brain health


The headline in my daily newspaper announced: Optimism may actually hamper your drive to succeed. Does that mean that the opposite would hold true? Pessimists will save the earth? According to my Thesaurus, there are a several descriptions of pessimists, none of them anybody you would want to spend much time with – doubters, worriers, defeatists, doomsayers, wet blankets…well, you get the picture.   On the other hand, among the definitions of optimists were romantics, visionaries and idealists. Frankly, they seem to me to be a lot more fun.

However, I decided I should find out if the pronouncement was based on massive research that I hadn’t heard about. More reading was required.  I was directed to page E6 of the Toronto Star, where I was informed that this item was by Christie Aschwanden, Special to The Washington Post.

There, the headline was somewhat less puzzling: Being consistent trumps ambition. Well, my mother could have told me that, and probably did. Several times. But, common sense would also dictate that you have to have some ambition to be consistent about.   The article – mainly concerned with getting people to keep to their diets and actually go to the gym – advised taking small achievable steps to reach goals, and even recommends tasking your smart phone to keep tabs on you.   Punishment, rather than reward, was recommended, requiring you to pay real money to a cause you abhorred when you slipped. A Republican commented that when she didn’t reach her goal she would pay $25 to the Democratic Party. The ‘anti-charity’ gave her extra motivation not to fail.
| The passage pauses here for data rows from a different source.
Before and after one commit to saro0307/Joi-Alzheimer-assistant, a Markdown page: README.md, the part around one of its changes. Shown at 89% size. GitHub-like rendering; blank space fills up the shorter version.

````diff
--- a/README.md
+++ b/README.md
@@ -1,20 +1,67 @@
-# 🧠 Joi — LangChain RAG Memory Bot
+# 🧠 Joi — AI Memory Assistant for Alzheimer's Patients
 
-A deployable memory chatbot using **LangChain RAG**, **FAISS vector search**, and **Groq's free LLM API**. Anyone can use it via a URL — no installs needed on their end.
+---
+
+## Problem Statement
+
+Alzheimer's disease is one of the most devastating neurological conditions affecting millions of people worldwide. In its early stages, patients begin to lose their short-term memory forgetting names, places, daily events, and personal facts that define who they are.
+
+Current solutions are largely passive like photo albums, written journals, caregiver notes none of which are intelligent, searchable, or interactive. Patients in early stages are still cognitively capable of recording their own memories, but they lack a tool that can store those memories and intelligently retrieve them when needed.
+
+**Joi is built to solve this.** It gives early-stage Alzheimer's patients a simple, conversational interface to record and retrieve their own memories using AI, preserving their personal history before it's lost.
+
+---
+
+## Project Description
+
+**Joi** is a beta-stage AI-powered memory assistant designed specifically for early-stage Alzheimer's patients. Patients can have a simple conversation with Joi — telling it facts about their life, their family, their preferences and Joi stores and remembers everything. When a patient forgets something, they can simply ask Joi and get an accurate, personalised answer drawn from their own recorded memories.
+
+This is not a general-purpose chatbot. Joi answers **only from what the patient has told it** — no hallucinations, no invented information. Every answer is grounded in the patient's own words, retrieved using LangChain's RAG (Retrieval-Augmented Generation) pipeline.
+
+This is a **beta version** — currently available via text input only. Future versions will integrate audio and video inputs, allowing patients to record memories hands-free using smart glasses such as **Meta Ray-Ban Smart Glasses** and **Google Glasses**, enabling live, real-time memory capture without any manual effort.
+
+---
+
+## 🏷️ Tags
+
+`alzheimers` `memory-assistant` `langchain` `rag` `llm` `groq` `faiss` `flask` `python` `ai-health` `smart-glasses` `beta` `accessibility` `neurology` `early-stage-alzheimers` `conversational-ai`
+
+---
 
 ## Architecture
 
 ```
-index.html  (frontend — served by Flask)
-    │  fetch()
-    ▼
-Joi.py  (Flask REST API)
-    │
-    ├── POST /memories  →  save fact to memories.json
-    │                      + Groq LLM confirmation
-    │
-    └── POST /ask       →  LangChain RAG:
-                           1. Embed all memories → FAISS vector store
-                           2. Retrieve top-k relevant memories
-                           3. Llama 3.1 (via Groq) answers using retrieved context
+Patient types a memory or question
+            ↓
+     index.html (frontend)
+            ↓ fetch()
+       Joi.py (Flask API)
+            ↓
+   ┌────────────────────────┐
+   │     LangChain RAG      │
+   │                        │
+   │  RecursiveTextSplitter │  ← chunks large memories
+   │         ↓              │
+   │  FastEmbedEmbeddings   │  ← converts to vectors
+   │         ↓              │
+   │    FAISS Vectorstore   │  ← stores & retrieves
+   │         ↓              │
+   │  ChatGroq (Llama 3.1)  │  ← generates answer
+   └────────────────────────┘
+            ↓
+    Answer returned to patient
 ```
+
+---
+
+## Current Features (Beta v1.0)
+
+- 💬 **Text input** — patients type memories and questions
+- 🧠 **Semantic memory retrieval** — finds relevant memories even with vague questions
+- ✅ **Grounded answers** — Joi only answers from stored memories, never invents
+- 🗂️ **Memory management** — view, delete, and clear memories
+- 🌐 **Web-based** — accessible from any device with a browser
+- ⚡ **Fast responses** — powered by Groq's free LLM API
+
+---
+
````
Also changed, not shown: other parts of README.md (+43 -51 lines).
Carrying the analogy further, would Americans favouring gun control (yes, there are some), be motivated to donate to the National Rifle Association when they had indulged in that extra piece of pie? Perish the thought.

Successful dieting is a personal achievement, but relatively small potatoes (the smaller, the better) in a world beset by climate change, poverty, corruption, prejudice and a few other problems. It will take optimists to fight those battles, no doubt armed with technology, but no matter how smart our phones, it has to be the optimists – the ones who don’t succumb to pessimism – who can imagine and bring about a better future.

Being known as a “cockeyed optimist” isn’t always a compliment. However, Ensign Nellie Forbush, the heroine of the Hammerstein and Logan hit musical “South Pacific” wins the day by being just that. She also brings the house down with the song of that name, in the First Act of the long running hit that opened in 1949 and is still entertaining audiences on several continents.

It’s true that sometimes we ride off into nowhere like Don Quixote in “The Man of la Mancha” dreaming the impossible dream. It’s a great song, and there is a reason Cervantes tale has become a classic. Not all dreamers and all dreams realize their goals, but how often have we found that knocking on a door here, opens a window there?

According the Albert Einstein, “The true sign of intelligence is not knowledge but imagination”. And what is imagination, but the product of a wide-awake dream? And, said psychologist, psychoanalyst, humanistic philosopher Erich Fromm: “Dreams are a microscope through which we see the recesses of the human soul”. Victor Hugo declared, “There Is nothing like a dream to create a future, and C.S. Lewis advised, “You are never too old to set another goal or to dream a new dream.” If you prefer Shakespeare, Prospero ends The Tempest with, “We are such stuff as dreams are made on; and our little life is rounded with a sleep.”

And, finally, to quote playwright Langston Hughes:

Hold fast to dreams,
For if dreams die
Life is a broken-winged bird,
That cannot fly.

I rest my case.